%%

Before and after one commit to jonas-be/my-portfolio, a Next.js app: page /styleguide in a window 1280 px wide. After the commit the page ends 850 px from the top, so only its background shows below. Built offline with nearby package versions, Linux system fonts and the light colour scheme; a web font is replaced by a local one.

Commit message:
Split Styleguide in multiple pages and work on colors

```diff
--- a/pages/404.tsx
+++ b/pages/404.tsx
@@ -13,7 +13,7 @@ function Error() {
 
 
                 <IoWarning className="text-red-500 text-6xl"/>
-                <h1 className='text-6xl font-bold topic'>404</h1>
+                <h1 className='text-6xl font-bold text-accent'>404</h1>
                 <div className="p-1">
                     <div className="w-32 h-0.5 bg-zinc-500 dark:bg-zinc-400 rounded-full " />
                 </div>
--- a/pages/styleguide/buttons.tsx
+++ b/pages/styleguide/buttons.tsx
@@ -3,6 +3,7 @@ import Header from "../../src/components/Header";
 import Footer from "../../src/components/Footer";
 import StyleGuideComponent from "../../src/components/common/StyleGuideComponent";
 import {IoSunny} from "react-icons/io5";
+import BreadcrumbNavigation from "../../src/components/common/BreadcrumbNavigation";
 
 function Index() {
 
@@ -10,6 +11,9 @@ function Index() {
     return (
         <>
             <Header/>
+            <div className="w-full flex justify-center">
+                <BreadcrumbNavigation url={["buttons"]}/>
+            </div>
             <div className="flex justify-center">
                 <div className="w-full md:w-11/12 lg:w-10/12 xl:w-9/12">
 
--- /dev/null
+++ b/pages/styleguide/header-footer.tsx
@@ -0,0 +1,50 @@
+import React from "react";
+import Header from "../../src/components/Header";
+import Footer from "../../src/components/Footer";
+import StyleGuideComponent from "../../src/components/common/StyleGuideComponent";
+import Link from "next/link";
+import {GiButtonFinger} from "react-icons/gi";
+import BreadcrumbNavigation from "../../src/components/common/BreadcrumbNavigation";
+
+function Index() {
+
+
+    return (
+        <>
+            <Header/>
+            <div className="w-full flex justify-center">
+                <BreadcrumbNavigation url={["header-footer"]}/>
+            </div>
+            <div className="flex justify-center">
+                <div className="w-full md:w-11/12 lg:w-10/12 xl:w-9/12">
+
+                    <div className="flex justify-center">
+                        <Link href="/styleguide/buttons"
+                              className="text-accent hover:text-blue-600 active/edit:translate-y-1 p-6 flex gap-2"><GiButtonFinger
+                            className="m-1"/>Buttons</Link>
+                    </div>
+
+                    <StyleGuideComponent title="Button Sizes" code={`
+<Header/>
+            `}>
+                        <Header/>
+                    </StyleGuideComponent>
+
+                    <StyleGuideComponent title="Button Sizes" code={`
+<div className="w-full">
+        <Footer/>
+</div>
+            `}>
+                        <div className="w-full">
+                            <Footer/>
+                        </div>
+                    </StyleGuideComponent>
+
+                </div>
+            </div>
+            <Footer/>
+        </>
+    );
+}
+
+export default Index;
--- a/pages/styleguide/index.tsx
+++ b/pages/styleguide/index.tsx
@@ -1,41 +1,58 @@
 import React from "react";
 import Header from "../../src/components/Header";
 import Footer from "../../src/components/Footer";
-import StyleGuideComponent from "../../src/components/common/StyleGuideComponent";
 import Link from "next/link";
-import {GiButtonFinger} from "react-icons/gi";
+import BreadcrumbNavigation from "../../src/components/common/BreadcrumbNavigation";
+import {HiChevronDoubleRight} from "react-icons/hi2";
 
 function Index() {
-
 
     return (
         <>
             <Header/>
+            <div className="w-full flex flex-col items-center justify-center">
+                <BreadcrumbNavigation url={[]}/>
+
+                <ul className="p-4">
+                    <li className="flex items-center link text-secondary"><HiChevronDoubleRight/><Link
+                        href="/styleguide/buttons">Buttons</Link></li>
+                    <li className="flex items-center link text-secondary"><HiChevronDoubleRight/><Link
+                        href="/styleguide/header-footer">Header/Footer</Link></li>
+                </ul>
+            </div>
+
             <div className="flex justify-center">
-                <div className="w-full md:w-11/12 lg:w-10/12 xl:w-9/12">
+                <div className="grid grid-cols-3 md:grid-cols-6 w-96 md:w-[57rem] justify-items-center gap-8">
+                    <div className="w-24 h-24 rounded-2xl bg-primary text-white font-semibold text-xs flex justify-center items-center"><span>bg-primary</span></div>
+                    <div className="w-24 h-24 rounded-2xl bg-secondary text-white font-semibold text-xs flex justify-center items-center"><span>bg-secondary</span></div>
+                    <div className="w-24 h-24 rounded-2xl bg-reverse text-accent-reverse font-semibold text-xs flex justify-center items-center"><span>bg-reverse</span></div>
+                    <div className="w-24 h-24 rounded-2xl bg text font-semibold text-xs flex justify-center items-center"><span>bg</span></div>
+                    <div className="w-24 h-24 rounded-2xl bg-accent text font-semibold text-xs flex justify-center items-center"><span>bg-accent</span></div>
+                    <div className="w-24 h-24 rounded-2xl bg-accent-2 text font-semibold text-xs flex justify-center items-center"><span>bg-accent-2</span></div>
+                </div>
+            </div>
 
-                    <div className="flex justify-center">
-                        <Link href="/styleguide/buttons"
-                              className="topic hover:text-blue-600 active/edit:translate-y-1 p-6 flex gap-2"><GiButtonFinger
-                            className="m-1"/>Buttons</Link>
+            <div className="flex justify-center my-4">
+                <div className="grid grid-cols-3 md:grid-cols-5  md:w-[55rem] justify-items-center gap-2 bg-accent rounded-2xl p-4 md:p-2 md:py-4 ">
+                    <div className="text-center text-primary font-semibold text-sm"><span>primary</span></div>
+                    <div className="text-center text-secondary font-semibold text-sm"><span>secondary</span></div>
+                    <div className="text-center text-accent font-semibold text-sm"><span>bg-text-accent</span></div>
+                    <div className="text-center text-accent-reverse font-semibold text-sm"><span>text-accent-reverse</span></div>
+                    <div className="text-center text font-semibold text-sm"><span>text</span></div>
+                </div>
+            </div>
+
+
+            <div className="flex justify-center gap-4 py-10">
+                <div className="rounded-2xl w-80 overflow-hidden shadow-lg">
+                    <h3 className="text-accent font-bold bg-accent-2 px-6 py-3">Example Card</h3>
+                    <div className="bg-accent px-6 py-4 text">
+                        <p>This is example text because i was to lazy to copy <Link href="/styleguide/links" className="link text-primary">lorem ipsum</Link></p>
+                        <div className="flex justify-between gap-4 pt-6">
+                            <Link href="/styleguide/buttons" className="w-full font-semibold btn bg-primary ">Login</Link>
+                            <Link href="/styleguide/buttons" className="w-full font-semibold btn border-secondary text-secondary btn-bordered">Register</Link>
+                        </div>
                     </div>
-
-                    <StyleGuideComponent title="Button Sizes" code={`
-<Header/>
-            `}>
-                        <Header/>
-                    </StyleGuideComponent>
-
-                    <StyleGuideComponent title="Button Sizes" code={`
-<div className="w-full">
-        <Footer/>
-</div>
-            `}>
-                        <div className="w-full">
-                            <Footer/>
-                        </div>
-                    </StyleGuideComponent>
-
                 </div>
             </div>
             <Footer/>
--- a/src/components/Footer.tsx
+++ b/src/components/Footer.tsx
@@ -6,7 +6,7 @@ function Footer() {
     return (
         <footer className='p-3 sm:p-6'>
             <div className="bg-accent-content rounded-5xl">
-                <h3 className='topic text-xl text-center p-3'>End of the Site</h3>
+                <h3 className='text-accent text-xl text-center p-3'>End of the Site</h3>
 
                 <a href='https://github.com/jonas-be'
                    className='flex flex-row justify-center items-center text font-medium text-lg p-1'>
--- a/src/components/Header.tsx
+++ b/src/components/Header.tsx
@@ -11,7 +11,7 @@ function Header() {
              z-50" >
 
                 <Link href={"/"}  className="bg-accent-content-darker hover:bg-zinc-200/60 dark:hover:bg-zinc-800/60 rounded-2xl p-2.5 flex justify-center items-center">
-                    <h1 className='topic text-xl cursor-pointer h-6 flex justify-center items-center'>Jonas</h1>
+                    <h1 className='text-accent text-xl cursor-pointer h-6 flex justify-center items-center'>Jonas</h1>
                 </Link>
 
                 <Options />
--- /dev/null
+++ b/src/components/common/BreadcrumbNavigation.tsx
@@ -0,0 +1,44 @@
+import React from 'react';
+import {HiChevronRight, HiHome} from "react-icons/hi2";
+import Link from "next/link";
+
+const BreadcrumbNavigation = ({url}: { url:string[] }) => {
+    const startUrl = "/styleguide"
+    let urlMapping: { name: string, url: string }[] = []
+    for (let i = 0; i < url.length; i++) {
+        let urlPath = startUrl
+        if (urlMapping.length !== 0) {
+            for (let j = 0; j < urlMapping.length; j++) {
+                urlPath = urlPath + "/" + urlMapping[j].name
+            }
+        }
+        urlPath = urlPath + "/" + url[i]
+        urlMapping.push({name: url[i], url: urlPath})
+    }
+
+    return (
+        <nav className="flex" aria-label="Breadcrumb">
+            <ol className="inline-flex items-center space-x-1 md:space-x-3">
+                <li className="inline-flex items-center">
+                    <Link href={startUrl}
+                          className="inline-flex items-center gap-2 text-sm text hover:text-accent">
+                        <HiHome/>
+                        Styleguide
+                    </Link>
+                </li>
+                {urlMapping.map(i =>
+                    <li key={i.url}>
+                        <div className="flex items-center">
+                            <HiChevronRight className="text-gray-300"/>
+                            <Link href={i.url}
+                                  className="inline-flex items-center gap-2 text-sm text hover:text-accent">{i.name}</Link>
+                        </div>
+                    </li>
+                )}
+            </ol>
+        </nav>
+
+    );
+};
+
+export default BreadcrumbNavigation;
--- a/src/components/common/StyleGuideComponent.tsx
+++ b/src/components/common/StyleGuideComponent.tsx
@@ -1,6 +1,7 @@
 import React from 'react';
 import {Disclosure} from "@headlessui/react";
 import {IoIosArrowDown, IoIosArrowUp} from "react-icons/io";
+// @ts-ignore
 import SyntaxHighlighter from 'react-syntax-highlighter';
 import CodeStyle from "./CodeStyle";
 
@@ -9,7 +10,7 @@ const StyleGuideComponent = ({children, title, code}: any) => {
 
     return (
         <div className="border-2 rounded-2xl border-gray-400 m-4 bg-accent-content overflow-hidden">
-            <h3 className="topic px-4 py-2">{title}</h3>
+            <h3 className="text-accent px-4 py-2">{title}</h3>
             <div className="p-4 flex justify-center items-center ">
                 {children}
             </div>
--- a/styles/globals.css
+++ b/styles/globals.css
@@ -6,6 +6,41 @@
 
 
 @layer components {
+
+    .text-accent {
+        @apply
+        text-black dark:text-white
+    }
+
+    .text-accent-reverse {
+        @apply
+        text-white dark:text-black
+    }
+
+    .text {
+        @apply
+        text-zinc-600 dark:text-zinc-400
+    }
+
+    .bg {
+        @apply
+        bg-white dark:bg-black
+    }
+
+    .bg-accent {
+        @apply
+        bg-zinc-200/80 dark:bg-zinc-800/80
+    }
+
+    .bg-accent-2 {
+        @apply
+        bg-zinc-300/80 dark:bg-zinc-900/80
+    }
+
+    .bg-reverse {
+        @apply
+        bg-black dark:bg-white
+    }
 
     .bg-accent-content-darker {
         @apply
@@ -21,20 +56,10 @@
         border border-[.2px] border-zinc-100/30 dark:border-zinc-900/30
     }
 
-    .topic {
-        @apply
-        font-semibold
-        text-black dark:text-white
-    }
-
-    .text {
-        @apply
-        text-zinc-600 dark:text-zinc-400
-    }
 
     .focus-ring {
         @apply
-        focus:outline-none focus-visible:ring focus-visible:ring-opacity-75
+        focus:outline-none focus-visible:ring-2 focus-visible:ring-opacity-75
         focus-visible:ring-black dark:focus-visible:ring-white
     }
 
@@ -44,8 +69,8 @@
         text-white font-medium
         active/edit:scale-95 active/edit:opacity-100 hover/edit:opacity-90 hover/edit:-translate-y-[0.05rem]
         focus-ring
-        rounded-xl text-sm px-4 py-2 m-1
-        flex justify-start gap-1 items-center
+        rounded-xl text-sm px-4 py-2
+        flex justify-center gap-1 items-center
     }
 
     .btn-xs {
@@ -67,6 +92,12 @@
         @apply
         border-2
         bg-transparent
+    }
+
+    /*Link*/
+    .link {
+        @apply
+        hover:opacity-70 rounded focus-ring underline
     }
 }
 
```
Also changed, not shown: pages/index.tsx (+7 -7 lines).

%%

> **What you should do**:
Gather all lines from the records above in which "react" appears.

> **Result for this exercise**:
 import {IoSunny} from "react-icons/io5";
+import React from "react";
+import {GiButtonFinger} from "react-icons/gi";
 import React from "react";
-import {GiButtonFinger} from "react-icons/gi";
+import {HiChevronDoubleRight} from "react-icons/hi2";
+import React from 'react';
+import {HiChevronRight, HiHome} from "react-icons/hi2";
 import React from 'react';
 import {Disclosure} from "@headlessui/react";
 import {IoIosArrowDown, IoIosArrowUp} from "react-icons/io";
 import SyntaxHighlighter from 'react-syntax-highlighter';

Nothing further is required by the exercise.